WORK ORDER: A faithful, word-for-word copy of the records is required, and it must contain no pictures.

[Front-end code edit data]

################

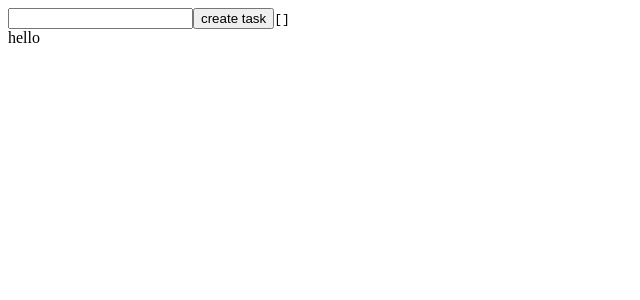
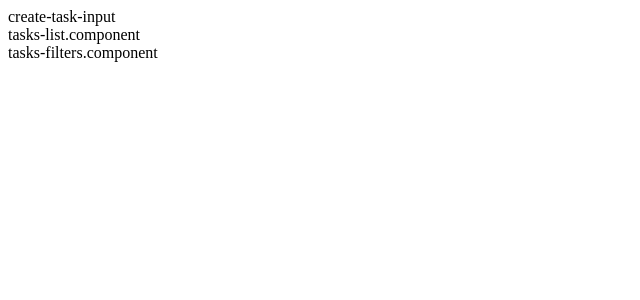
Before and after one commit to tarakan85/tasks-manager, a React (Vite) app: page / in a window 1280 px wide. Shown: the top 300 px of the page, without its empty margins (0-640 px from the left). Built offline with nearby package versions, Linux system fonts and the light colour scheme.

Commit message:
create components template

```diff
--- /dev/null
+++ b/src/components/create-task-input/create-task-input.component.tsx
@@ -0,0 +1,5 @@
+import React from "react";
+
+export const CreateTaskInput = () => {
+  return <div>create-task-input</div>;
+};
--- /dev/null
+++ b/src/components/task-item/task-item.components.tsx
@@ -0,0 +1,5 @@
+import React from "react";
+
+export const TaskIntem = () => {
+  return <div>task-intem.components</div>;
+};
--- a/src/components/task-manager/task-manager.component.tsx
+++ b/src/components/task-manager/task-manager.component.tsx
@@ -1,30 +1,15 @@
-import React from "react";
-
-import { useTasksContext } from "~/state/tasks/context/use-tasks-context";
-
 import { Box } from "@mui/material";
 
+import { CreateTaskInput } from "~/components/create-task-input/create-task-input.component";
+import { TasksList } from "~/components/tasks-list/tasks-list.component";
+import { TasksFilters } from "~/components/tasks-filters/tasks-filters.component";
+
 export const TaskManager = () => {
-  const { tasks, createTask } = useTasksContext();
-
-  const [inputValue, setInputValue] = React.useState("");
-
   return (
-    <div>
-      <input
-        value={inputValue}
-        onChange={(ev) => setInputValue(ev.target.value)}
-      />
-      <button
-        onClick={() => {
-          createTask(inputValue);
-          setInputValue("");
-        }}
-      >
-        create task
-      </button>
-      <code>{JSON.stringify(tasks, null, 2)}</code>
-      <Box>hello</Box>
-    </div>
+    <Box>
+      <CreateTaskInput />
+      <TasksList />
+      <TasksFilters />
+    </Box>
   );
 };
--- /dev/null
+++ b/src/components/tasks-filters/tasks-filters.component.tsx
@@ -0,0 +1,5 @@
+import React from "react";
+
+export const TasksFilters = () => {
+  return <div>tasks-filters.component</div>;
+};
--- /dev/null
+++ b/src/components/tasks-list/tasks-list.component.tsx
@@ -0,0 +1,5 @@
+import React from "react";
+
+export const TasksList = () => {
+  return <div>tasks-list.component</div>;
+};
```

################

RESPONSE TO THIS TASK:
Before and after one commit to tarakan85/tasks-manager, a React (Vite) app: page / in a window 1280 px wide. Shown: the top 300 px of the page, without its empty margins (0-640 px from the left). Built offline with nearby package versions, Linux system fonts and the light colour scheme.

Commit message:
create components template

```diff
--- /dev/null
+++ b/src/components/create-task-input/create-task-input.component.tsx
@@ -0,0 +1,5 @@
+import React from "react";
+
+export const CreateTaskInput = () => {
+  return <div>create-task-input</div>;
+};
--- /dev/null
+++ b/src/components/task-item/task-item.components.tsx
@@ -0,0 +1,5 @@
+import React from "react";
+
+export const TaskIntem = () => {
+  return <div>task-intem.components</div>;
+};
--- a/src/components/task-manager/task-manager.component.tsx
+++ b/src/components/task-manager/task-manager.component.tsx
@@ -1,30 +1,15 @@
-import React from "react";
-
-import { useTasksContext } from "~/state/tasks/context/use-tasks-context";
-
 import { Box } from "@mui/material";
 
+import { CreateTaskInput } from "~/components/create-task-input/create-task-input.component";
+import { TasksList } from "~/components/tasks-list/tasks-list.component";
+import { TasksFilters } from "~/components/tasks-filters/tasks-filters.component";
+
 export const TaskManager = () => {
-  const { tasks, createTask } = useTasksContext();
-
-  const [inputValue, setInputValue] = React.useState("");
-
   return (
-    <div>
-      <input
-        value={inputValue}
-        onChange={(ev) => setInputValue(ev.target.value)}
-      />
-      <button
-        onClick={() => {
-          createTask(inputValue);
-          setInputValue("");
-        }}
-      >
-        create task
-      </button>
-      <code>{JSON.stringify(tasks, null, 2)}</code>
-      <Box>hello</Box>
-    </div>
+    <Box>
+      <CreateTaskInput />
+      <TasksList />
+      <TasksFilters />
+    </Box>
   );
 };
--- /dev/null
+++ b/src/components/tasks-filters/tasks-filters.component.tsx
@@ -0,0 +1,5 @@
+import React from "react";
+
+export const TasksFilters = () => {
+  return <div>tasks-filters.component</div>;
+};
--- /dev/null
+++ b/src/components/tasks-list/tasks-list.component.tsx
@@ -0,0 +1,5 @@
+import React from "react";
+
+export const TasksList = () => {
+  return <div>tasks-list.component</div>;
+};
```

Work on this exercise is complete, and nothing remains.